Senator Ken Salzar of Colorado, a member of the Committee, was one of those who addressed the hearing. Here are some excerpts from his address brought to us via the full transcript on Trading Markets.com:
As someone who has had recurring health issues of various sorts, I can attest to this. Many times I have had to forgo seeking professional care because it was a choice of that or rent. (Writers don't make very much unless they happen to be Stephen King or Tom Clancy.) On one or two occasions it ended up with me having to go to the emergency room, vastly increasing the expense both for myself and or others.

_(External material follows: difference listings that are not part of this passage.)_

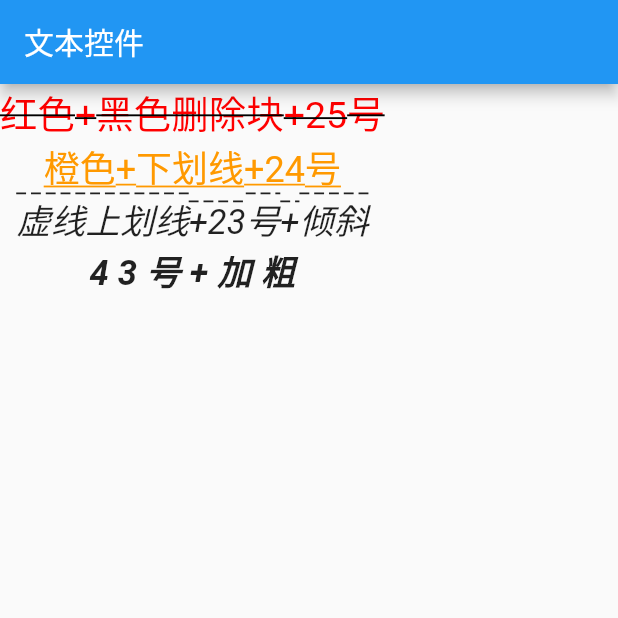
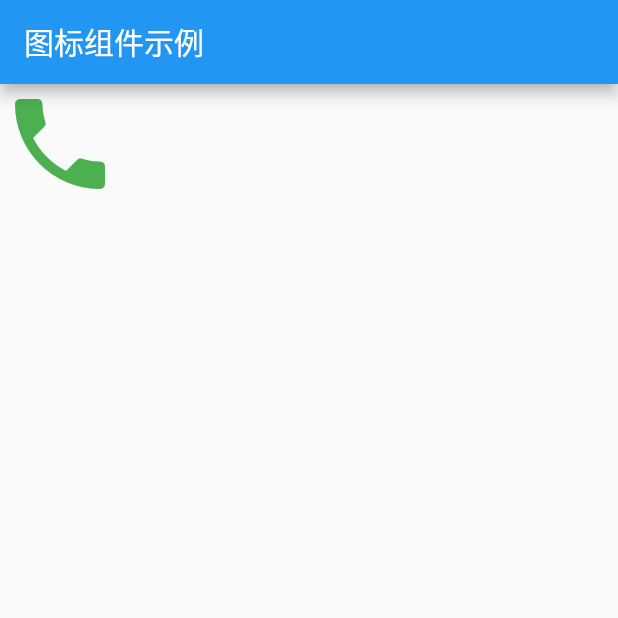
Before and after one commit to YJWWZHANG/flutter_app, a Flutter app: the screen it shows after launch, on a phone screen of 412 x 824 dp, the top half of it. Run offline on Flutter 3.47's test engine with Material 2 defaults, Android fonts, the phone set to English and light mode, and no system bars.

Commit message:
图标组件示例

```diff
--- a/lib/main.dart
+++ b/lib/main.dart
@@ -7,50 +7,14 @@ class MyApp extends StatelessWidget {
   @override
   Widget build(BuildContext context) {
     return MaterialApp(
-      title: '文本控件',
+      title: '图标组件示例',
       home: Scaffold(
         appBar: new AppBar(
-          title: new Text("文本控件"),
+          title: new Text("图标组件示例"),
         ),
-        body: new Column(
-          children: <Widget>[
-            new Text(
-              "红色+黑色删除块+25号",
-              style: new TextStyle(
-                color: const Color(0xffff0000),
-                decoration: TextDecoration.lineThrough,
-                decorationColor: const Color(0xff000000),
-                fontSize: 25.0
-              ),
-            ),
-            new Text(
-              "橙色+下划线+24号",
-              style: new TextStyle(
-                color: const Color(0xffff9900),
-                decoration: TextDecoration.underline,
-                fontSize: 24.0
-              ),
-            ),
-            new Text(
-              "虚线上划线+23号+倾斜",
-              style: new TextStyle(
-                decoration: TextDecoration.overline,
-                decorationStyle: TextDecorationStyle.dashed,
-                fontSize: 23.0,
-                fontStyle: FontStyle.italic
-              ),
-            ),
-            new Text(
-              "43号+加粗",
-              style: new TextStyle(
-                fontSize: 23.0,
-                fontStyle: FontStyle.italic,
-                fontWeight: FontWeight.bold,
-                letterSpacing: 6.0
-              ),
-            ),
-          ],
-        ),
+        body: new Icon(
+          Icons.phone, color: Colors.green[500], size: 80.0,
+        )
       )
     );
   }
```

"While many in our nation go without care, it certainly is not due to a lack of health care spending. In 2005, health care expenditures in the U.S. totaled over $2 trillion dollars - nearly 15 percent of our gross domestic product and the highest spending level of any developed nation by far. So I ask myself - with so much of our money being spent on health care services, how can so many of our people lack access to affordable, high quality care" It is a dynamic we all struggle to understand, and I look forward to hearing the panel's thoughts on this during today's discussion.
"When I go back to Colorado and talk to the people in my state, their number one health concern is the cost of care. The price they must pay drives every decision they make when it comes to their personal health - which is certainly not the way we should be making life-altering decisions for our friends and loved ones. For those people without insurance, the problem is obvious - they cannot afford to pay the staggering "sticker price" for health care services out of their pocket - and they rely too heavily on emergency services which are inefficient, expensive and less than ideal. But the growing plight of the uninsured causes difficulty for individuals with insurance as well, as many of the costs of treating the uninsured are passed along to all consumers and result in increased premiums and cost-sharing obligations. This often means that even those with insurance cannot afford to seek treatment because they cannot afford their high deductibles and copayments, creating a vicious cycle of unmet health care needs.

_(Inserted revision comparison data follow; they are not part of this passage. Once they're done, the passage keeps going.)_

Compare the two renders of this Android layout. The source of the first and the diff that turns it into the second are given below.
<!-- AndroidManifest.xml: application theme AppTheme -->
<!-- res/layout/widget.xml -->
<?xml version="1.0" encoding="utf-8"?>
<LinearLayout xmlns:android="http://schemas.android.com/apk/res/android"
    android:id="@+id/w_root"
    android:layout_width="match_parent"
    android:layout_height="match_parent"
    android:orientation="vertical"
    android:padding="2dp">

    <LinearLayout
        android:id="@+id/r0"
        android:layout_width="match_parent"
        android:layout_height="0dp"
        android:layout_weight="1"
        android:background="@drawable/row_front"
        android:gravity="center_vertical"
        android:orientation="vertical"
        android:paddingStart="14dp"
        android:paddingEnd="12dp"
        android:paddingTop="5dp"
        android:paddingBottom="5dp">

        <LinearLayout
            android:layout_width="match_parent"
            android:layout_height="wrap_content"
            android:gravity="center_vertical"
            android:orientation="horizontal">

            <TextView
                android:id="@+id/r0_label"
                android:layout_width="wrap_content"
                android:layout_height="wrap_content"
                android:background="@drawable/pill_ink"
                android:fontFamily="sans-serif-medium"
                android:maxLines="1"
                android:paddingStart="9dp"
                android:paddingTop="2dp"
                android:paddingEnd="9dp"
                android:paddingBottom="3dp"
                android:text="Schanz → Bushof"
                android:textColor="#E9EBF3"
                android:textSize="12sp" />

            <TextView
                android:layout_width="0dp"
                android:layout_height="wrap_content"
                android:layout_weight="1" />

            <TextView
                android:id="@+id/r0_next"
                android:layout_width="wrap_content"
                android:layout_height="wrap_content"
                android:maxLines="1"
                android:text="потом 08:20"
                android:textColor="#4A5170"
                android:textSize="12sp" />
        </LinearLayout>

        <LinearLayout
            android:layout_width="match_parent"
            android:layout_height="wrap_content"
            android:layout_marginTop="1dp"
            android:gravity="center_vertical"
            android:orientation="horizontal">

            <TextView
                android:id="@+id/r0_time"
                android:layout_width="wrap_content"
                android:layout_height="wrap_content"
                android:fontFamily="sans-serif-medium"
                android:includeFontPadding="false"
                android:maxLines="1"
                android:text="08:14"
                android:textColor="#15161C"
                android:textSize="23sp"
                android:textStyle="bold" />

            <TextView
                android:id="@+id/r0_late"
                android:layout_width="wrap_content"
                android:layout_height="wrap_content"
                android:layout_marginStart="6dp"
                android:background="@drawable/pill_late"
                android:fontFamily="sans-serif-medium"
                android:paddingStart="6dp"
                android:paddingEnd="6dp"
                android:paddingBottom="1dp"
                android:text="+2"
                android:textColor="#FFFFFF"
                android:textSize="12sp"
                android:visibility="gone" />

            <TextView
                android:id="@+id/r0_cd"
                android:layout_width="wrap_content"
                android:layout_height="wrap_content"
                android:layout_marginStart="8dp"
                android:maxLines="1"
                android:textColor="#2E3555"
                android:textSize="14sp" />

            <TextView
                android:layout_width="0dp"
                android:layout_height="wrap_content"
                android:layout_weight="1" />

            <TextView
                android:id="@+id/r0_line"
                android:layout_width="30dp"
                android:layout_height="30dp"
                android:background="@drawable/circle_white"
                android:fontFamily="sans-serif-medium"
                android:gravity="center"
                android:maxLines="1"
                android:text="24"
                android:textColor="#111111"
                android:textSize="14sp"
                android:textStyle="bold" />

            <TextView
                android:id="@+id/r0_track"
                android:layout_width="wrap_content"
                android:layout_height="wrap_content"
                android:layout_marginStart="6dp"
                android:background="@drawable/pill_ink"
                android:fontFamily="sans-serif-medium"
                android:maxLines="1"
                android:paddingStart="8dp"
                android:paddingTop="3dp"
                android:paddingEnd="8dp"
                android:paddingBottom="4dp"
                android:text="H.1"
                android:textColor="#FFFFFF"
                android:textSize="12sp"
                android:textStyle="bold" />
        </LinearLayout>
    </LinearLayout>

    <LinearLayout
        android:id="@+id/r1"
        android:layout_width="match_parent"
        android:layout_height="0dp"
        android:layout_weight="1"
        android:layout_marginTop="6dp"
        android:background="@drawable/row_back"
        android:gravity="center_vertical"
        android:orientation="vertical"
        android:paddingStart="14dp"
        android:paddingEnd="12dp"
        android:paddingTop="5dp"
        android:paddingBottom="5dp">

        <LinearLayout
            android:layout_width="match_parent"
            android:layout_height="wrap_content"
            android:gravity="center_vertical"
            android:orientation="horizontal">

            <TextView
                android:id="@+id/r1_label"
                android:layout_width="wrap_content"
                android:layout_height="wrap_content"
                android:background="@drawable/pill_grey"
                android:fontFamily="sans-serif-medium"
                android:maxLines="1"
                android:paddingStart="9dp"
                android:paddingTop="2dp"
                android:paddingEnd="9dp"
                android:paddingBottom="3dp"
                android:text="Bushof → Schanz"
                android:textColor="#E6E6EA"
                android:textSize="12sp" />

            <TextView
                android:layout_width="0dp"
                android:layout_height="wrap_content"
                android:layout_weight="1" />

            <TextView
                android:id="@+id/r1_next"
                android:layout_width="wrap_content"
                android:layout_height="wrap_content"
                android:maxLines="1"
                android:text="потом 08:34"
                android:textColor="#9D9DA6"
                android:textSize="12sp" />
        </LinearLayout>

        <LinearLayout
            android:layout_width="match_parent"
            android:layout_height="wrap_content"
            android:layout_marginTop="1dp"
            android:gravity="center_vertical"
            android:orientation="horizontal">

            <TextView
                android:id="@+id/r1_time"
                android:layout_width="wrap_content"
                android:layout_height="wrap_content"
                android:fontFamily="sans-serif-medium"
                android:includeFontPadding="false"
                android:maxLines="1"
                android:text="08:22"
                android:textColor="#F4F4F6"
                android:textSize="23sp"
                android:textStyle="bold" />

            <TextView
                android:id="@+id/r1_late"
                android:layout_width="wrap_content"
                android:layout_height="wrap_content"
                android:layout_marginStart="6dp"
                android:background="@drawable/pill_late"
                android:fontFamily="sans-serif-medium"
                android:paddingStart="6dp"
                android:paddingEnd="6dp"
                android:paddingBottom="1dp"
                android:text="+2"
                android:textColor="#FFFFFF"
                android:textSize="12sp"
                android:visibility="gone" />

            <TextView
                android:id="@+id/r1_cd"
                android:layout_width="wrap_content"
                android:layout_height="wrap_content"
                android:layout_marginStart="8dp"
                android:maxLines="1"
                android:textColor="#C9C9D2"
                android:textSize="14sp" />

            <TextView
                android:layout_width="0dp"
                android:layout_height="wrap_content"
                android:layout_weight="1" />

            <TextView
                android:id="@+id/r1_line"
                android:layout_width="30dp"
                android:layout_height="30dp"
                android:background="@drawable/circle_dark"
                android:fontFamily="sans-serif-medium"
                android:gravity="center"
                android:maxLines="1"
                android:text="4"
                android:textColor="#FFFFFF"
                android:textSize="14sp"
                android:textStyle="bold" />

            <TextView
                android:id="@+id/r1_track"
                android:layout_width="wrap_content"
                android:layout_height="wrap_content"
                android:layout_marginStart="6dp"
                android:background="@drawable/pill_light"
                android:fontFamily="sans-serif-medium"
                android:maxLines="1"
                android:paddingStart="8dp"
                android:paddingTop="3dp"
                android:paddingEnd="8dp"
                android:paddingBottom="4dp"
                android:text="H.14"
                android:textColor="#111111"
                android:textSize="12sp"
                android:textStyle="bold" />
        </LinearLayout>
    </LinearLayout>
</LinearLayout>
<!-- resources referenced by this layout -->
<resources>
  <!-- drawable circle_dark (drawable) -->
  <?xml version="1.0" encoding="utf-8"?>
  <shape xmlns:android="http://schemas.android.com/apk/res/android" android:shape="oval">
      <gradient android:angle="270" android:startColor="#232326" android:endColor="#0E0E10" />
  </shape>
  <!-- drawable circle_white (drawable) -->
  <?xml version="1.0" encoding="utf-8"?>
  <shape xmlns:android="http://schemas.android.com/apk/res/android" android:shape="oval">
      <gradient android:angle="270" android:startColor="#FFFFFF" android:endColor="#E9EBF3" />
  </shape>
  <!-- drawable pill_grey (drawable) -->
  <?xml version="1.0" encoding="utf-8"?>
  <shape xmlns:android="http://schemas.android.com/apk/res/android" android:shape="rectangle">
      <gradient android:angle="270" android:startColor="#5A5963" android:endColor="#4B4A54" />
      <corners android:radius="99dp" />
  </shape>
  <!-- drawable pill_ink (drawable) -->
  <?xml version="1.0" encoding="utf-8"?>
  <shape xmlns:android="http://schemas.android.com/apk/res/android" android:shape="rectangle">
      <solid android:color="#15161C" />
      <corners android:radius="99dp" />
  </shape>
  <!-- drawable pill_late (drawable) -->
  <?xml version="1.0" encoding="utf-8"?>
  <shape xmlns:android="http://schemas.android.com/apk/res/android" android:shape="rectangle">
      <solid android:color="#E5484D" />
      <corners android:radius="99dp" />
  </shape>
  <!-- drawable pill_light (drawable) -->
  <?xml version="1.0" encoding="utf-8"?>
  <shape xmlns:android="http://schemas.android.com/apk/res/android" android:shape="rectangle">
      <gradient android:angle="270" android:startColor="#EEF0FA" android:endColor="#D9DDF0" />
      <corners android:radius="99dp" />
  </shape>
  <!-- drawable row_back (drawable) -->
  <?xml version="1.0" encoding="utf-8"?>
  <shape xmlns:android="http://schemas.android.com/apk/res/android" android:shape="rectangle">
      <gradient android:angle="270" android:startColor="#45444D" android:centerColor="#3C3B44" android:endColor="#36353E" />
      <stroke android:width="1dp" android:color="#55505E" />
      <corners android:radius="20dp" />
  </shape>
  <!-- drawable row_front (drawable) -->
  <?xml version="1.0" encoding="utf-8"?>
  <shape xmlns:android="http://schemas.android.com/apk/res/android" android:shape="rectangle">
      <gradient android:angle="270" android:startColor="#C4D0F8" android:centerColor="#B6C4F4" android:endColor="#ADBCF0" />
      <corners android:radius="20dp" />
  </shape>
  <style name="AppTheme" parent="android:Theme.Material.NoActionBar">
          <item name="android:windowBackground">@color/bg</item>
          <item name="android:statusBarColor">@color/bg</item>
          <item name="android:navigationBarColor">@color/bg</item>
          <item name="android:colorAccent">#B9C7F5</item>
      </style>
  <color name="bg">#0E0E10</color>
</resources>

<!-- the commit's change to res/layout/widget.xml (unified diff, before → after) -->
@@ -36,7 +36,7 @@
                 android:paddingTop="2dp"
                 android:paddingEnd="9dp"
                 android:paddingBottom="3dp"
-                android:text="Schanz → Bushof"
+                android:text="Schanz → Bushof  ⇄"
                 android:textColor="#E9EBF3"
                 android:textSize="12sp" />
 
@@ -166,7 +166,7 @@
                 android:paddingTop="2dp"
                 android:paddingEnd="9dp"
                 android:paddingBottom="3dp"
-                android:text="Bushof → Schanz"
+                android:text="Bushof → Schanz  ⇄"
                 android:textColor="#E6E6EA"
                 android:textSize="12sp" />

Now I have insurance thanks to my wife's job at a local university, although that does not improve matters much from they way they were before. Several hundred dollars a month go towards coverage, but attempts to use it reveal a labyrinth of paperwork and bureaucracy that often seems designed to prevent our use of the policy.
"As I listen to discussions of health care reform, I can come to only one conclusion - our goal must be universal access to affordable, high quality health care for every person in this country. While I am sure that my colleagues on the Committee may have differing perspectives on how we can achieve this goal, I am convinced that there are common principles that can tie us together and hope that former Secretaries Shalala and Thompson can help us identify those areas. Prevention, health technology, primary care, chronic care coordination - these are concepts that we know hold value - and the time has come for us to delve into the details of incorporating them into our health care system and realigning the system's incentives to make sure they are addressed."Indeed, these are all issues that George C. Halvorson brings up in his book Health Care Reform Now! as being critical to effecting substantive, positive change in our current "non system." Let us hope that Sen. Salazar finds many kindred spirits on the Senate Finance Committee.
SOURCE: "Senate Finance Committee Takes First Step to Discuss Broad Health Care Reform Solutions" 05/07/08
photo courtesy of Phil Roman, used under its Creative Commns license